Take Two’s latest piece of electronic gadgetry is an AIS transceiver. This broadcasts our name, position, course, and speed for others to see. We’ll appear on the navigational displays of vessels equipped to receive AIS and they’ll be notified if our courses converge. They’ll be able to hail us on the radio by name, or by “dialing” our number. There are even base stations that receive the AIS information and publish it on the internet.

For years, we’ve been content to only receive AIS data from others and had no interest in transmitting our own. Typically I prefer to be anonymous, but recent experiences have shown me a few reasons to transmit.
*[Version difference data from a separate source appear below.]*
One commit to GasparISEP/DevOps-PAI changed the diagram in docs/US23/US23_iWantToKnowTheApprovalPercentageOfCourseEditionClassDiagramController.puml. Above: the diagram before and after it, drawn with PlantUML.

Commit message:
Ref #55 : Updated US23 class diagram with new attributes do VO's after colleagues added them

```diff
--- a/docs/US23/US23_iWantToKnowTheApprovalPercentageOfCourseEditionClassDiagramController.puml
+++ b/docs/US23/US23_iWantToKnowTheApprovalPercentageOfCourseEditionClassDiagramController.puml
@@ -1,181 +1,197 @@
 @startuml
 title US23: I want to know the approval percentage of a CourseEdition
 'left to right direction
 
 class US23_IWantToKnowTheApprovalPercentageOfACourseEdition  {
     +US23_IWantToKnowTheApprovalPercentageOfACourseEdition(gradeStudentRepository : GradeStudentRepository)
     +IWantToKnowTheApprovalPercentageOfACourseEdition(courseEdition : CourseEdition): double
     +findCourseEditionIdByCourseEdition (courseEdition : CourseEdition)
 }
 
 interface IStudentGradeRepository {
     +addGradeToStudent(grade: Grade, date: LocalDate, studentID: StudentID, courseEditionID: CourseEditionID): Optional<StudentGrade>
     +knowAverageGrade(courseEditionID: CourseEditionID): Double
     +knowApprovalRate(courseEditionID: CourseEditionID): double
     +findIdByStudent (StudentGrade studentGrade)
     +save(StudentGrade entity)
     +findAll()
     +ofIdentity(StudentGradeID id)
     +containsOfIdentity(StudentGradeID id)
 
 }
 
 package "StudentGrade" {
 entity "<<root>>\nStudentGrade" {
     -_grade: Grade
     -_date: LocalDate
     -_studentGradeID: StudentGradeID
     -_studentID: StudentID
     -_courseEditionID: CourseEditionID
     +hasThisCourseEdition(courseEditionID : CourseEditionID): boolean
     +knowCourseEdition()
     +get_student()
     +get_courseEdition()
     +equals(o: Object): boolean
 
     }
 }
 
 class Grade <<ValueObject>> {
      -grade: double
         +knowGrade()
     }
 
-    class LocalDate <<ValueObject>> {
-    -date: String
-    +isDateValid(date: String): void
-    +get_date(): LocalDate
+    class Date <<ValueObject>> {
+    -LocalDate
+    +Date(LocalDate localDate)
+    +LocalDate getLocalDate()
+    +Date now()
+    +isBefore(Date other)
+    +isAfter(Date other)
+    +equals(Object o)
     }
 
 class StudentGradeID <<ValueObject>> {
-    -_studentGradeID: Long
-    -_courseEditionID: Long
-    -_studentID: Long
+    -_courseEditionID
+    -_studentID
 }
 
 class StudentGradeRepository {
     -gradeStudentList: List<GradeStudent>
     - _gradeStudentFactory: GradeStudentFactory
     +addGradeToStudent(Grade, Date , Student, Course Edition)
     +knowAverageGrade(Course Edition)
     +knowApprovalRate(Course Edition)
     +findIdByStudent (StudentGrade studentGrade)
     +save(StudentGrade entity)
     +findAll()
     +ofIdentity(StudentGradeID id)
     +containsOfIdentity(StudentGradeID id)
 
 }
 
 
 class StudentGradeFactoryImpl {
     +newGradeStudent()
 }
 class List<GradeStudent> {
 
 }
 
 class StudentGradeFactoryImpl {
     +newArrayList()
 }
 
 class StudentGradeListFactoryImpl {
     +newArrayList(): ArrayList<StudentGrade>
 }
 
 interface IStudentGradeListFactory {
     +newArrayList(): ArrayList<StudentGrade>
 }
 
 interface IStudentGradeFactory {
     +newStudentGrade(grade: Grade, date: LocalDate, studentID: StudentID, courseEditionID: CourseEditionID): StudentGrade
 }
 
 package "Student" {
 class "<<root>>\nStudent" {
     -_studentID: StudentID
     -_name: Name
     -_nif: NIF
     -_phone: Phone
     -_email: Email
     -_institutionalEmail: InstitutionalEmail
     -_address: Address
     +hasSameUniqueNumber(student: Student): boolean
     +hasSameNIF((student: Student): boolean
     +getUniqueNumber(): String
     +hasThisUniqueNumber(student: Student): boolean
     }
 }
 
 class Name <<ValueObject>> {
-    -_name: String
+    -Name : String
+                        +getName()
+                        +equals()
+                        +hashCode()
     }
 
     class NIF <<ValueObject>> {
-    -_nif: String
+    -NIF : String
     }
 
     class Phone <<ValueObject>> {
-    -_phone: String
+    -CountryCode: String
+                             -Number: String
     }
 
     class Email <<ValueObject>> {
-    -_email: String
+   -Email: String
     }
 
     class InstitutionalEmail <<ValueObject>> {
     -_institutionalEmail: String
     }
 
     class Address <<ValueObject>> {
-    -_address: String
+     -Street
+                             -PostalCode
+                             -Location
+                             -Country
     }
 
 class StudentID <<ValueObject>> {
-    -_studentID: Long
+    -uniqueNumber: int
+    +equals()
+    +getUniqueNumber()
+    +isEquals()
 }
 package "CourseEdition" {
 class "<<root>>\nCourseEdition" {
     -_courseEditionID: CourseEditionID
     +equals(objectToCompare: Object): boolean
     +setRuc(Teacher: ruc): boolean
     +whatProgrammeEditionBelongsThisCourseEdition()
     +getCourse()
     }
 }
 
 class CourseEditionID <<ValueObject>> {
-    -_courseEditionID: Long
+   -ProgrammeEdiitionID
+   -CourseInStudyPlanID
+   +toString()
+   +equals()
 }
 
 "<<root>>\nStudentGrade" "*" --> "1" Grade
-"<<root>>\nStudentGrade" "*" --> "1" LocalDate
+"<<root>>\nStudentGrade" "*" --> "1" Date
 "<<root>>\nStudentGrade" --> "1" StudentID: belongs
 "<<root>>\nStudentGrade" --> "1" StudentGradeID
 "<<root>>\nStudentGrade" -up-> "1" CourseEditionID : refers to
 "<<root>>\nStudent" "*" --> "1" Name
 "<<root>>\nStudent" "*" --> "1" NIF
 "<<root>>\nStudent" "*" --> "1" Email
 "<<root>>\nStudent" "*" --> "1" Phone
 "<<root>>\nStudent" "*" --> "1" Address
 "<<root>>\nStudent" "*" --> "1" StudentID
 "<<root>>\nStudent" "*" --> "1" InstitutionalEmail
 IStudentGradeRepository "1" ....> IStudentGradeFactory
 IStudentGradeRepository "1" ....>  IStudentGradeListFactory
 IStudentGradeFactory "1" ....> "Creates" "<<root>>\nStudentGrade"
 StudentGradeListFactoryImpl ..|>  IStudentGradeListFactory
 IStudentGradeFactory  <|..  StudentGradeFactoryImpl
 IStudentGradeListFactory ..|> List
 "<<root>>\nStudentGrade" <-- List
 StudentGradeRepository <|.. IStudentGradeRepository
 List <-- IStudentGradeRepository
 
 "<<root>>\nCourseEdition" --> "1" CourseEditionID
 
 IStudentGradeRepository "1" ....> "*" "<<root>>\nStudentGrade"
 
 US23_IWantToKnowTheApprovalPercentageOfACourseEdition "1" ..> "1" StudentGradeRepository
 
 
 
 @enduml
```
In August, we were off Cape Canaveral when a big thunderstorm rolled off the coast as two cruise ships left the port. Visibility was zero and our radar display was just a big green blob. Fifty knot gusts were kicking up a nasty chop, and our best option was to run with it. I would like to think that the ships could see us on radar, but if ours couldn’t see a cruise ship, how could I be sure that theirs could see a sailboat? It was too loud to call and ask. Knowing they could see us on AIS would have greatly reduced the stress of that situation.
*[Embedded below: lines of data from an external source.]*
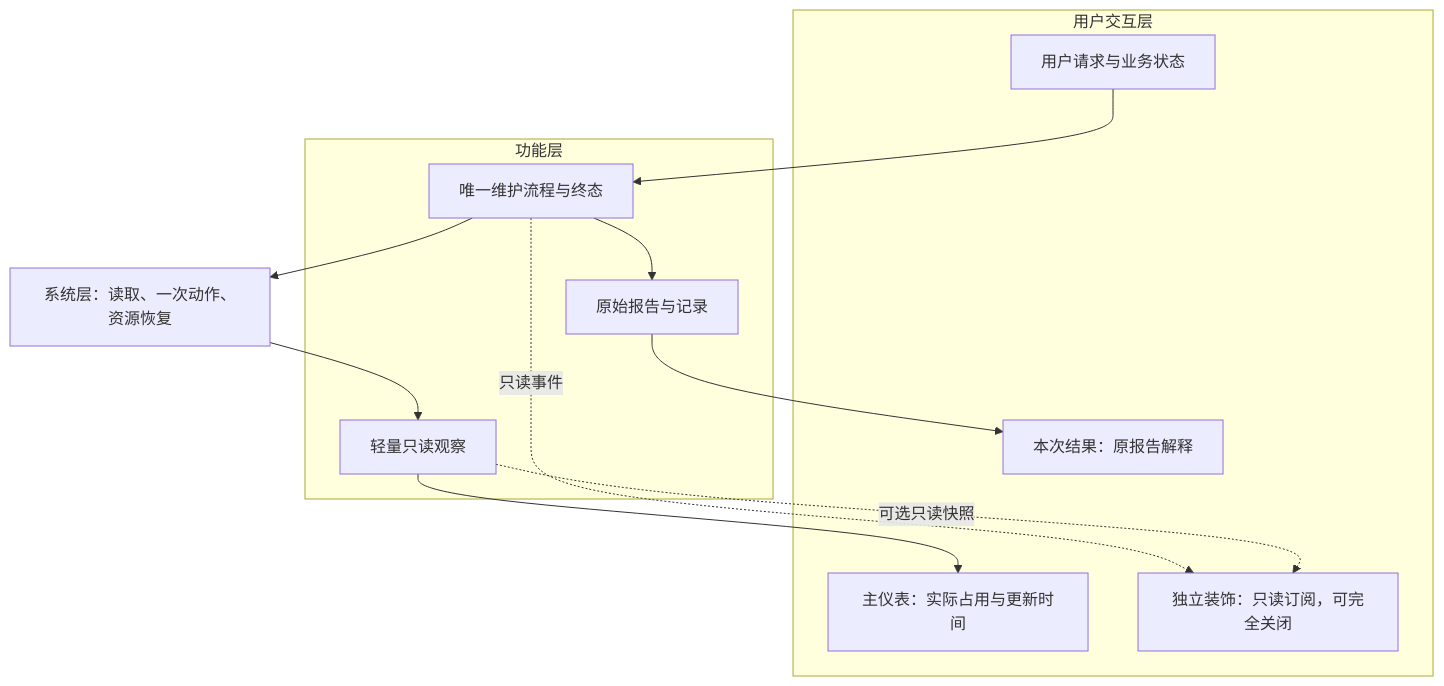
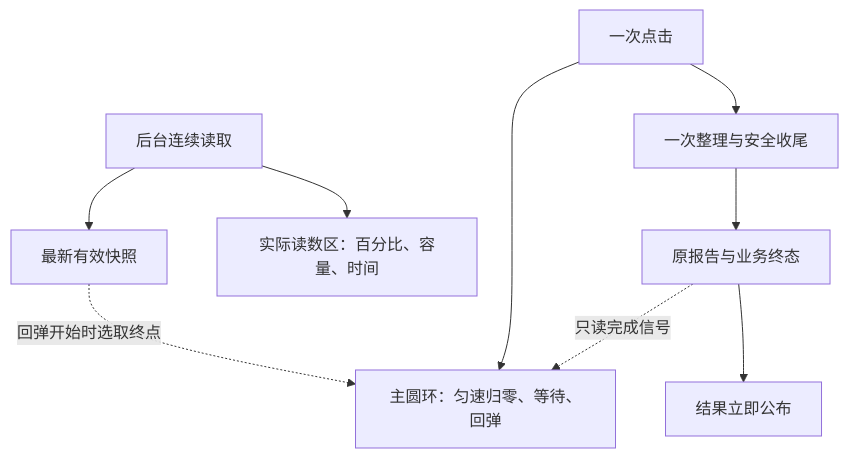
Before and after one commit to DreamSoul-AI/cpu-memory-cleanup: diagram 11 of 12 in docs/架构设计 Architecture Design CPU 内存清理.md, drawn with Mermaid. The commit also changed other lines of this file and 16 other files, not shown here.

````diff
--- a/docs/架构设计 Architecture Design CPU 内存清理.md
+++ b/docs/架构设计 Architecture Design CPU 内存清理.md
@@ -489,23 +490,11 @@
 ```mermaid
 flowchart TB
-    subgraph UI[用户交互层]
-        LIVE["主仪表：实际占用与更新时间"]
-        RESULT["本次结果：原报告解释"]
-        EFFECT["独立装饰：只读订阅，可完全关闭"]
-        REQUEST["用户请求与业务状态"]
-    end
-    subgraph FUNCTION[功能层]
-        OBSERVE["轻量只读观察"]
-        JOB["唯一维护流程与终态"]
-        REPORT["原始报告与记录"]
-    end
-    SYSTEM["系统层：读取、一次动作、资源恢复"]
-    REQUEST --> JOB
-    JOB --> SYSTEM
-    SYSTEM --> OBSERVE
-    OBSERVE --> LIVE
-    JOB --> REPORT
-    REPORT --> RESULT
-    JOB -."只读事件".-> EFFECT
-    OBSERVE -."可选只读快照".-> EFFECT
+    OBS["后台连续读取"] --> ACTUAL["实际读数区：百分比、容量、时间"]
+    OBS --> CACHE["最新有效快照"]
+    USER["一次点击"] --> JOB["一次整理与安全收尾"]
+    USER --> VISUAL["主圆环：匀速归零、等待、回弹"]
+    JOB --> REPORT["原报告与业务终态"]
+    REPORT --> RESULT["结果立即公布"]
+    REPORT -."只读完成信号".-> VISUAL
+    CACHE -."回弹开始时选取终点".-> VISUAL
 ```
````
When entering Chesapeake Bay in the middle of the night, we were hailed by Virginia Pilots as “sailing vessel approaching the north tunnel”. There was a ship behind us heading for the same tunnel crossing that we were, and Virginia Pilots wanted to make sure we saw it, and were not going to be in the way when it got there. It was a very pleasant exchange, and I was grateful for the call, but also somewhat chagrined that they felt it was necessary. Had we been transmitting, I think they would not have been concerned.

On our 5-day passage back from the Chesapeake, we were in the company of a boat named New Moon. We very rarely saw them, and then only as a light or a sail on the horizon. But because they were transmitting AIS we were aware of their presence. I actually found it comforting that they were there, experiencing the same conditions we were. Tanya called them once on a lonely night watch hundreds of miles from anywhere, and I think they were surprised to learn of our existence. The camaraderie we felt was totally one-sided.
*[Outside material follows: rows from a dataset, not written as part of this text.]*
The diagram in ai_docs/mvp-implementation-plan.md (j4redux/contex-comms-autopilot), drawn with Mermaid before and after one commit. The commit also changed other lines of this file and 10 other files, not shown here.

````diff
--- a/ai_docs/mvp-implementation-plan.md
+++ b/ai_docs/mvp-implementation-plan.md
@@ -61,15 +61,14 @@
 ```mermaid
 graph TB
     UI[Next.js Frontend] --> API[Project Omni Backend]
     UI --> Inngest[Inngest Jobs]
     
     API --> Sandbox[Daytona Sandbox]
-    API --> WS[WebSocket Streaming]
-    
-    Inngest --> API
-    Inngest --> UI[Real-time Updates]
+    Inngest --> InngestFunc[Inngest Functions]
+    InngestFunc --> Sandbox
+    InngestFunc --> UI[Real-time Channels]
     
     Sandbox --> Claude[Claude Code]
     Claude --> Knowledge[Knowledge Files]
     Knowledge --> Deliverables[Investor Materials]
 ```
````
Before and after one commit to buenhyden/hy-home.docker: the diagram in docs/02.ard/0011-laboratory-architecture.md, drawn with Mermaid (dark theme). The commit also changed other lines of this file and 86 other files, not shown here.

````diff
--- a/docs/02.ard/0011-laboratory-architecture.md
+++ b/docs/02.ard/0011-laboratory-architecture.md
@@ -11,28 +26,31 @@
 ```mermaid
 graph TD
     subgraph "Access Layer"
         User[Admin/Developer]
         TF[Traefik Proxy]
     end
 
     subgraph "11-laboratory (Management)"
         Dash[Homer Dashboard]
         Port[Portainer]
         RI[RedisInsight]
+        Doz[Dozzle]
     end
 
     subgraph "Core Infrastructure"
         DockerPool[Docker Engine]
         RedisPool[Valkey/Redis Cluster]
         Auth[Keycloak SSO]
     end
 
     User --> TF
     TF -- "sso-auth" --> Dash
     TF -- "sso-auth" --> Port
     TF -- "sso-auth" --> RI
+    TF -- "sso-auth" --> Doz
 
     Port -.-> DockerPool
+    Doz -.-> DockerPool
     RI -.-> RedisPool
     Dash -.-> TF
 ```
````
Somewhere off Georgia, we were hailed by the US Navy with “sailing vessel in vicinity of 30 degrees 49 minutes north, 79 degrees 22 minutes west, this is Warship 59”. They had to repeat this several times before I figured out they were talking to us. The coordinates they were giving were not very close to our current position and it wasn’t immediately apparent if we were “in the vicinity”. I think the Navy receives AIS, but generally does not transmit for obvious reasons. If they had our AIS information, hopefully they would have hailed us by name. Incidentally, Warship 59 was clearing a box so they could play with their guns and wanted us out of the way.

Originally, I only saw AIS as information for my own navigational use (and entertainment). I wanted to see everyone else, but didn’t want anyone to see me. That position forced us to act defensively in every situation, and also denied others the use of our information. Now I see that there are advantages to transmitting, even if they don’t benefit us directly. Transmitting AIS data makes us part of a community, and in any community there is a give-and-take. We are giving up some anonymity, but the more vessels that transmit, the more it benefits the community as a whole. Eventually, some kind of EPIRB or AIS transponder will probably be mandated for anyone going offshore, but we’re choosing to transmit now voluntarily, despite the extra cost, in the interest of better navigational information for everybody.